## WORK REQUEST
Below are the entries to retype; reproduce each one exactly.

Code change snippets:
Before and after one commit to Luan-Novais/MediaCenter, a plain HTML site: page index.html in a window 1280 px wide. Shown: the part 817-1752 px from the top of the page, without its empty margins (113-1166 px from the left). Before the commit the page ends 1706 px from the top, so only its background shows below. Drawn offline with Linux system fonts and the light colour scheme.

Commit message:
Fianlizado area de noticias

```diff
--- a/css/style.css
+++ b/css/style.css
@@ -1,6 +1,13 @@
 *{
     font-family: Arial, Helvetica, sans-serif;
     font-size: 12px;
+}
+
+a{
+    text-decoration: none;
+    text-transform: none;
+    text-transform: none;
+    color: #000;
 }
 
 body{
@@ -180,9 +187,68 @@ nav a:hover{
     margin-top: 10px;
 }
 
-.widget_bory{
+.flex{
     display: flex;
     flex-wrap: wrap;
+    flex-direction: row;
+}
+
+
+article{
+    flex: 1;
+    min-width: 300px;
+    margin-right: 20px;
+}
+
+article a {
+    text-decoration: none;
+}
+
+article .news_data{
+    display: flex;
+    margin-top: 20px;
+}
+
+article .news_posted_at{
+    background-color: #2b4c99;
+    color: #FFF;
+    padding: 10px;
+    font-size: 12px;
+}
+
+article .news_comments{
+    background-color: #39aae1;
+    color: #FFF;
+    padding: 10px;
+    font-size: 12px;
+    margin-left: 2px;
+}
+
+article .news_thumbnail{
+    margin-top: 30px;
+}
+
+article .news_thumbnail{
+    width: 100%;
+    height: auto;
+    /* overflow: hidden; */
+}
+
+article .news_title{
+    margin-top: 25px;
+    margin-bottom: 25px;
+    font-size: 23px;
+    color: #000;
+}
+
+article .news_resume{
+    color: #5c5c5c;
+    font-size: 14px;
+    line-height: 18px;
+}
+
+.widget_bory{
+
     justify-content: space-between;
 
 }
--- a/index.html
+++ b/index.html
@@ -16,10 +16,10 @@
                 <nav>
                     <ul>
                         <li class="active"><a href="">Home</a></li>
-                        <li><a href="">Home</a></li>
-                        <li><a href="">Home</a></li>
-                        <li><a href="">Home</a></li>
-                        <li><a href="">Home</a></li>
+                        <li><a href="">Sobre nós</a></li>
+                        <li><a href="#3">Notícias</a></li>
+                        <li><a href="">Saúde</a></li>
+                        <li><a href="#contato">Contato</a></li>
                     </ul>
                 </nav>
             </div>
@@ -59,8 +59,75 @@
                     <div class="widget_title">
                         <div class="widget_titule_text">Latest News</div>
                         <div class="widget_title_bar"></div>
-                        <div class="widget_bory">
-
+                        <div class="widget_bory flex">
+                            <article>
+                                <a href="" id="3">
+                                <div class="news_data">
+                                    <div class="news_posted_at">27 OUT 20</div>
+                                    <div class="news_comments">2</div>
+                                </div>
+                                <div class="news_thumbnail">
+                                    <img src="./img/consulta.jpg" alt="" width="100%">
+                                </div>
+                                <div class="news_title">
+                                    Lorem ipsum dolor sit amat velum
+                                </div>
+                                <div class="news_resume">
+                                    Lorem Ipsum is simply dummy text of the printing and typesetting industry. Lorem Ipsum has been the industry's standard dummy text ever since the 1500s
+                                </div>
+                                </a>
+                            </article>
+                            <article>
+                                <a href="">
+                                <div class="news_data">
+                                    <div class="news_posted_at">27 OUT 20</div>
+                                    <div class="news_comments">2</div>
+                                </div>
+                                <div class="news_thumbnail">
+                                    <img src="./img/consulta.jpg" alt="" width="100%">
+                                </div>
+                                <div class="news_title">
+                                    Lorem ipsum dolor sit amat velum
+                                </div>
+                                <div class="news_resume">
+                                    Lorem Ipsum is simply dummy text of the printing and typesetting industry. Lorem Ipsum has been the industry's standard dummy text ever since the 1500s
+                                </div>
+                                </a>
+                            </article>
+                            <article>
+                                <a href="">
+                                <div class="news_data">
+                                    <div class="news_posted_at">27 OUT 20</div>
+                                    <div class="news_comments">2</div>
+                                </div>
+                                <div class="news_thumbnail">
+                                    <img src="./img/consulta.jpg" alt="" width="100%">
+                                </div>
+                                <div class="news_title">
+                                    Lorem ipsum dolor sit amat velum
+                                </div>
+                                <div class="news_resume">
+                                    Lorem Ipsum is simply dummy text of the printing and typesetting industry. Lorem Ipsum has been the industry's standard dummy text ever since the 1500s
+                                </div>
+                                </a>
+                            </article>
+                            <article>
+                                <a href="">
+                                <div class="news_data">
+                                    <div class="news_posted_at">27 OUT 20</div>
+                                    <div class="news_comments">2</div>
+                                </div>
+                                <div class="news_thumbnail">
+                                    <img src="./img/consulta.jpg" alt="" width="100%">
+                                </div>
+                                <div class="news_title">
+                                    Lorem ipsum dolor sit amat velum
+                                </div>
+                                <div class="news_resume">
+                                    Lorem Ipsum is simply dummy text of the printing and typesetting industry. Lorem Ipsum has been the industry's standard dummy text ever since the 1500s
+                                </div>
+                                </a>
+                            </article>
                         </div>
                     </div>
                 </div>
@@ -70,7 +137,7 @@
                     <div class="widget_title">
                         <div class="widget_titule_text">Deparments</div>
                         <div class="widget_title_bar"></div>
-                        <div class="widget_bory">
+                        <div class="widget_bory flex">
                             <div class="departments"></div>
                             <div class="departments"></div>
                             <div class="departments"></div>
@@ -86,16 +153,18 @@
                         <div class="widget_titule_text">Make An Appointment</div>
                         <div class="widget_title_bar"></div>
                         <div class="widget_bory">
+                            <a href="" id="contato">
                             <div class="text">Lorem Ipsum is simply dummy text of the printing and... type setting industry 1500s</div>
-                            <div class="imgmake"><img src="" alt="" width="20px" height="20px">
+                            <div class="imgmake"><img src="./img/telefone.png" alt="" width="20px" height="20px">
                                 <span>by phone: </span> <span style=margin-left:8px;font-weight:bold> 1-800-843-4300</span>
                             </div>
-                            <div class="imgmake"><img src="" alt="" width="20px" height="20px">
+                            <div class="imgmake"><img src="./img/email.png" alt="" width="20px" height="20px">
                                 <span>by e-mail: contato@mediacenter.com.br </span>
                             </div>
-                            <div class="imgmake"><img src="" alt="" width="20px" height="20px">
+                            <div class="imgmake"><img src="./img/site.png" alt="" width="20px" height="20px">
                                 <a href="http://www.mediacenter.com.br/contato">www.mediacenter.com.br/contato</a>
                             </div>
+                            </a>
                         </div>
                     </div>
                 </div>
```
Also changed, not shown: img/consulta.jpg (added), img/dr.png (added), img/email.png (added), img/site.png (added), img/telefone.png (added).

## ANSWER
Before and after one commit to Luan-Novais/MediaCenter, a plain HTML site: page index.html in a window 1280 px wide. Shown: the part 817-1752 px from the top of the page, without its empty margins (113-1166 px from the left). Before the commit the page ends 1706 px from the top, so only its background shows below. Drawn offline with Linux system fonts and the light colour scheme.

Commit message:
Fianlizado area de noticias

```diff
--- a/css/style.css
+++ b/css/style.css
@@ -1,6 +1,13 @@
 *{
     font-family: Arial, Helvetica, sans-serif;
     font-size: 12px;
+}
+
+a{
+    text-decoration: none;
+    text-transform: none;
+    text-transform: none;
+    color: #000;
 }
 
 body{
@@ -180,9 +187,68 @@ nav a:hover{
     margin-top: 10px;
 }
 
-.widget_bory{
+.flex{
     display: flex;
     flex-wrap: wrap;
+    flex-direction: row;
+}
+
+
+article{
+    flex: 1;
+    min-width: 300px;
+    margin-right: 20px;
+}
+
+article a {
+    text-decoration: none;
+}
+
+article .news_data{
+    display: flex;
+    margin-top: 20px;
+}
+
+article .news_posted_at{
+    background-color: #2b4c99;
+    color: #FFF;
+    padding: 10px;
+    font-size: 12px;
+}
+
+article .news_comments{
+    background-color: #39aae1;
+    color: #FFF;
+    padding: 10px;
+    font-size: 12px;
+    margin-left: 2px;
+}
+
+article .news_thumbnail{
+    margin-top: 30px;
+}
+
+article .news_thumbnail{
+    width: 100%;
+    height: auto;
+    /* overflow: hidden; */
+}
+
+article .news_title{
+    margin-top: 25px;
+    margin-bottom: 25px;
+    font-size: 23px;
+    color: #000;
+}
+
+article .news_resume{
+    color: #5c5c5c;
+    font-size: 14px;
+    line-height: 18px;
+}
+
+.widget_bory{
+
     justify-content: space-between;
 
 }
--- a/index.html
+++ b/index.html
@@ -16,10 +16,10 @@
                 <nav>
                     <ul>
                         <li class="active"><a href="">Home</a></li>
-                        <li><a href="">Home</a></li>
-                        <li><a href="">Home</a></li>
-                        <li><a href="">Home</a></li>
-                        <li><a href="">Home</a></li>
+                        <li><a href="">Sobre nós</a></li>
+                        <li><a href="#3">Notícias</a></li>
+                        <li><a href="">Saúde</a></li>
+                        <li><a href="#contato">Contato</a></li>
                     </ul>
                 </nav>
             </div>
@@ -59,8 +59,75 @@
                     <div class="widget_title">
                         <div class="widget_titule_text">Latest News</div>
                         <div class="widget_title_bar"></div>
-                        <div class="widget_bory">
-
+                        <div class="widget_bory flex">
+                            <article>
+                                <a href="" id="3">
+                                <div class="news_data">
+                                    <div class="news_posted_at">27 OUT 20</div>
+                                    <div class="news_comments">2</div>
+                                </div>
+                                <div class="news_thumbnail">
+                                    <img src="./img/consulta.jpg" alt="" width="100%">
+                                </div>
+                                <div class="news_title">
+                                    Lorem ipsum dolor sit amat velum
+                                </div>
+                                <div class="news_resume">
+                                    Lorem Ipsum is simply dummy text of the printing and typesetting industry. Lorem Ipsum has been the industry's standard dummy text ever since the 1500s
+                                </div>
+                                </a>
+                            </article>
+                            <article>
+                                <a href="">
+                                <div class="news_data">
+                                    <div class="news_posted_at">27 OUT 20</div>
+                                    <div class="news_comments">2</div>
+                                </div>
+                                <div class="news_thumbnail">
+                                    <img src="./img/consulta.jpg" alt="" width="100%">
+                                </div>
+                                <div class="news_title">
+                                    Lorem ipsum dolor sit amat velum
+                                </div>
+                                <div class="news_resume">
+                                    Lorem Ipsum is simply dummy text of the printing and typesetting industry. Lorem Ipsum has been the industry's standard dummy text ever since the 1500s
+                                </div>
+                                </a>
+                            </article>
+                            <article>
+                                <a href="">
+                                <div class="news_data">
+                                    <div class="news_posted_at">27 OUT 20</div>
+                                    <div class="news_comments">2</div>
+                                </div>
+                                <div class="news_thumbnail">
+                                    <img src="./img/consulta.jpg" alt="" width="100%">
+                                </div>
+                                <div class="news_title">
+                                    Lorem ipsum dolor sit amat velum
+                                </div>
+                                <div class="news_resume">
+                                    Lorem Ipsum is simply dummy text of the printing and typesetting industry. Lorem Ipsum has been the industry's standard dummy text ever since the 1500s
+                                </div>
+                                </a>
+                            </article>
+                            <article>
+                                <a href="">
+                                <div class="news_data">
+                                    <div class="news_posted_at">27 OUT 20</div>
+                                    <div class="news_comments">2</div>
+                                </div>
+                                <div class="news_thumbnail">
+                                    <img src="./img/consulta.jpg" alt="" width="100%">
+                                </div>
+                                <div class="news_title">
+                                    Lorem ipsum dolor sit amat velum
+                                </div>
+                                <div class="news_resume">
+                                    Lorem Ipsum is simply dummy text of the printing and typesetting industry. Lorem Ipsum has been the industry's standard dummy text ever since the 1500s
+                                </div>
+                                </a>
+                            </article>
                         </div>
                     </div>
                 </div>
@@ -70,7 +137,7 @@
                     <div class="widget_title">
                         <div class="widget_titule_text">Deparments</div>
                         <div class="widget_title_bar"></div>
-                        <div class="widget_bory">
+                        <div class="widget_bory flex">
                             <div class="departments"></div>
                             <div class="departments"></div>
                             <div class="departments"></div>
@@ -86,16 +153,18 @@
                         <div class="widget_titule_text">Make An Appointment</div>
                         <div class="widget_title_bar"></div>
                         <div class="widget_bory">
+                            <a href="" id="contato">
                             <div class="text">Lorem Ipsum is simply dummy text of the printing and... type setting industry 1500s</div>
-                            <div class="imgmake"><img src="" alt="" width="20px" height="20px">
+                            <div class="imgmake"><img src="./img/telefone.png" alt="" width="20px" height="20px">
                                 <span>by phone: </span> <span style=margin-left:8px;font-weight:bold> 1-800-843-4300</span>
                             </div>
-                            <div class="imgmake"><img src="" alt="" width="20px" height="20px">
+                            <div class="imgmake"><img src="./img/email.png" alt="" width="20px" height="20px">
                                 <span>by e-mail: contato@mediacenter.com.br </span>
                             </div>
-                            <div class="imgmake"><img src="" alt="" width="20px" height="20px">
+                            <div class="imgmake"><img src="./img/site.png" alt="" width="20px" height="20px">
                                 <a href="http://www.mediacenter.com.br/contato">www.mediacenter.com.br/contato</a>
                             </div>
+                            </a>
                         </div>
                     </div>
                 </div>
```
Also changed, not shown: img/consulta.jpg (added), img/dr.png (added), img/email.png (added), img/site.png (added), img/telefone.png (added).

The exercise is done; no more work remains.